TomWalsh said...

Congo needs to cut down at least half of their trees. Get some air moving or they will always be soft esp after any rain. I liked the look of the course. I didn't like the huge ball marks and the huge divots on the bent fairways.

Rory would have killed every cat in the alley no matter the weather.

Ryan said...

Seeing as how Tiger hasn't won a Major since '08, it was kinda irritating that the announcers referenced at all he wasn't there in a competitive sense. The only thing his presence would have done is suck some of the wind out of the media getting true quotes from Rory and us learning about him. It would have been them asking Tiger about Rory, and Rory responding to what Tiger would have said about him. At least without Tiger there the references were more for historical nature by the media to him, not a back and forth on press conference vs. press conference.

The fresh air was welcomed and breathable without Tiger's suffocation as a bystander, as he would have been like the other golfers.

Brian said...

Although McIlroy is a great player and a great person, this win was diminished in my eyes because it didn't seem like a US Open because of the soft conditions and lower-cut rough. I can't wait till Olympic Club because that will hopefully be a truer test than this past week at Congressional.

Thanks for not being hyperbolic about this win like the rest of the media.

Brian said...

John, I was wondering what you thought about only having 2 Americans or less in the top 6 for the 3rd major out of 4? Is American golf in trouble heading forward?

Mr. X said...

Apparently Rory's ex-girlfriend showed up unannounced in Augusta sometime before his Sunday round. Just imagine if the kid runs the table on the Majors this year.

Taha said...

Curious to read your thoughts about the NBA Finals and Stanley Cup Finals

Anonymous said...

State of American Golf: Rickie Fowler, Day 665 without a win.

Mr. X said...

Sorry to see Lindsay Czarniak going to Bristol.

Anonymous said...


Who was the last guy to get Jesus status from the media and the sponsors?
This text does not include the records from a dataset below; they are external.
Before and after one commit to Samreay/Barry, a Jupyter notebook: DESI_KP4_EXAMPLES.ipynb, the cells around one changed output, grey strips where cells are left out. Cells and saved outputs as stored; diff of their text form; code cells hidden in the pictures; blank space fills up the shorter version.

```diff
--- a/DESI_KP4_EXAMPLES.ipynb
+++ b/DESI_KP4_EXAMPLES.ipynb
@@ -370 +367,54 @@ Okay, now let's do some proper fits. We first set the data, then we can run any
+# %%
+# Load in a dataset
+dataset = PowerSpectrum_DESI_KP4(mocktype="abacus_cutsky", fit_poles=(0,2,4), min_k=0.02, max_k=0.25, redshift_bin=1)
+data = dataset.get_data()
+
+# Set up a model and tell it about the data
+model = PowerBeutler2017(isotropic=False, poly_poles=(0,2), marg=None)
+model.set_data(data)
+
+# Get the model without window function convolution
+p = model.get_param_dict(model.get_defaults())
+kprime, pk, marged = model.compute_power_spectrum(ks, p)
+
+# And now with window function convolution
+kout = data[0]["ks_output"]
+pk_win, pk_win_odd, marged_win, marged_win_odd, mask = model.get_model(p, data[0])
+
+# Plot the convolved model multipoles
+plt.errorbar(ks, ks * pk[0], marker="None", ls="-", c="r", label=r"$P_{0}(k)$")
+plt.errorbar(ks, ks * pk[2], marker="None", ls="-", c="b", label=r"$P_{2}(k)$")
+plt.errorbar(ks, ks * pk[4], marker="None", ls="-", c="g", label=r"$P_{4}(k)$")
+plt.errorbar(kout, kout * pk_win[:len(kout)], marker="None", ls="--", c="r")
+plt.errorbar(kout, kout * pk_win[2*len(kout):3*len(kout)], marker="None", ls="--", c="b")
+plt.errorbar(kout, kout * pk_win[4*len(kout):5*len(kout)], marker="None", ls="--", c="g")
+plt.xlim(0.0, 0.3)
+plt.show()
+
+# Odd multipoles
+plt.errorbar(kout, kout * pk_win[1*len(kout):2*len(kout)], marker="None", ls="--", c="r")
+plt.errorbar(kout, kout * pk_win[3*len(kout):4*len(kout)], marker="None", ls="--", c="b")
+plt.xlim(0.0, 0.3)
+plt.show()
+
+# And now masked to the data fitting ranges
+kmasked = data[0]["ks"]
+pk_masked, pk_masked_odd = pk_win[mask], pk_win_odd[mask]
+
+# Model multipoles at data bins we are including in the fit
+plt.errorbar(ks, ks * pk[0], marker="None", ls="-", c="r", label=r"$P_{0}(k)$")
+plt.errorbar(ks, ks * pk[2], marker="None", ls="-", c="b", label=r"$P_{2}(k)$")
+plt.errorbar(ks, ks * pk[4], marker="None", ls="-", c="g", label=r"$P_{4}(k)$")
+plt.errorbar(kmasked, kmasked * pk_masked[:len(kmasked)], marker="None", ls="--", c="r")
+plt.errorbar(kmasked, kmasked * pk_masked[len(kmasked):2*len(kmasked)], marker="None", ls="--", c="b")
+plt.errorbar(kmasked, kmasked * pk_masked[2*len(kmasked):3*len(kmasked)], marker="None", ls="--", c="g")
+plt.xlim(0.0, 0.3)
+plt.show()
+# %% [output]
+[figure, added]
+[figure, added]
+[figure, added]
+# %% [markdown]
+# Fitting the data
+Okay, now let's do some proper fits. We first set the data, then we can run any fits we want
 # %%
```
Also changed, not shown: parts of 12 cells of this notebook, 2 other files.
Tiger Woods......was so adoring and such a fine example of a man. Really John, you as a 24 hour journalist is forced to create copy. When sports writers start to opine and report on morals, the great champions are put at risk. Rory, we want his morals more than his cut throat championship golf. What's the chance he could walk away with Byron Nelson status and the majors, remembering that the Lord Byron retired in his prime. If Rory truly is of what champions are made of and he matches the golf world's need for Jesus to be the greatest player, he truly will be the first. My benchmark for greatness is at least nineteen majors. Journalism is forced to say that two or three is what new champions are made of. Jesus is coming.....just not is golf.